### Change detection outputs:
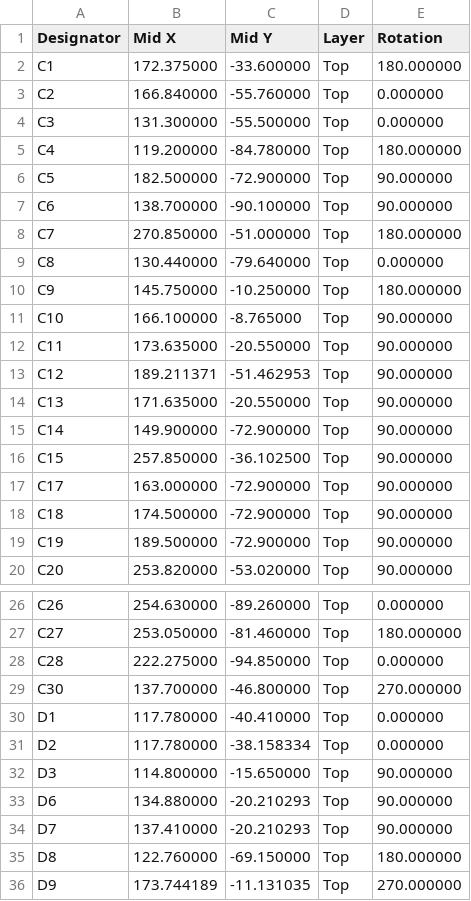
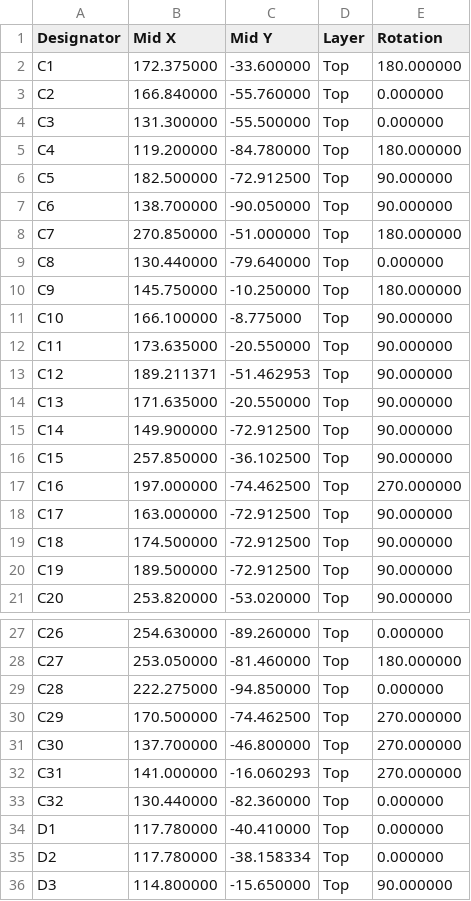
Before and after one commit to MelkhiorVintageComputing/NuBusFPGA, a CSV file: nubus-to-ztex/nubus-to-ztex-all-pos-jlcpcb.csv, drawn as a sheet; only a part is shown, gaps mark what is left out; the shorter side is filled out with more unchanged rows.

```diff
--- a/nubus-to-ztex/nubus-to-ztex-all-pos-jlcpcb.csv
+++ b/nubus-to-ztex/nubus-to-ztex-all-pos-jlcpcb.csv
@@ -5,4 +5,4 @@ Designator,"Mid X" ,"Mid Y",Layer,Rotation
 "C4",119.200000 ,-84.780000,Top,180.000000
-"C5",182.500000 ,-72.900000,Top,90.000000
-"C6",138.700000 ,-90.100000,Top,90.000000
+"C5",182.500000 ,-72.912500,Top,90.000000
+"C6",138.700000 ,-90.050000,Top,90.000000
 "C7",270.850000 ,-51.000000,Top,180.000000
@@ -10,3 +10,3 @@ Designator,"Mid X" ,"Mid Y",Layer,Rotation
 "C9",145.750000 ,-10.250000,Top,180.000000
-"C10",166.100000 ,-8.765000,Top,90.000000
+"C10",166.100000 ,-8.775000,Top,90.000000
 "C11",173.635000 ,-20.550000,Top,90.000000
@@ -14,7 +14,8 @@ Designator,"Mid X" ,"Mid Y",Layer,Rotation
 "C13",171.635000 ,-20.550000,Top,90.000000
-"C14",149.900000 ,-72.900000,Top,90.000000
+"C14",149.900000 ,-72.912500,Top,90.000000
 "C15",257.850000 ,-36.102500,Top,90.000000
-"C17",163.000000 ,-72.900000,Top,90.000000
-"C18",174.500000 ,-72.900000,Top,90.000000
-"C19",189.500000 ,-72.900000,Top,90.000000
+"C16",197.000000 ,-74.462500,Top,270.000000
+"C17",163.000000 ,-72.912500,Top,90.000000
+"C18",174.500000 ,-72.912500,Top,90.000000
+"C19",189.500000 ,-72.912500,Top,90.000000
 "C20",253.820000 ,-53.020000,Top,90.000000
@@ -28,3 +29,6 @@ Designator,"Mid X" ,"Mid Y",Layer,Rotation
 "C28",222.275000 ,-94.850000,Top,0.000000
+"C29",170.500000 ,-74.462500,Top,270.000000
 "C30",137.700000 ,-46.800000,Top,270.000000
+"C31",141.000000 ,-16.060293,Top,270.000000
+"C32",130.440000 ,-82.360000,Top,0.000000
 "D1",117.780000 ,-40.410000,Top,0.000000
```
Also changed, not shown: nubus-to-ztex/nubus-to-ztex-jlcpcb.csv, nubus-to-ztex/nubus-to-ztex.csv, 26 other files.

### Aim of the exercise:
Search the data above for lines holding "ztex" and copy each of them.

### Result of the exercise:
Before and after one commit to MelkhiorVintageComputing/NuBusFPGA, a CSV file: nubus-to-ztex/nubus-to-ztex-all-pos-jlcpcb.csv, drawn as a sheet; only a part is shown, gaps mark what is left out; the shorter side is filled out with more unchanged rows.
--- a/nubus-to-ztex/nubus-to-ztex-all-pos-jlcpcb.csv
+++ b/nubus-to-ztex/nubus-to-ztex-all-pos-jlcpcb.csv
Also changed, not shown: nubus-to-ztex/nubus-to-ztex-jlcpcb.csv, nubus-to-ztex/nubus-to-ztex.csv, 26 other files.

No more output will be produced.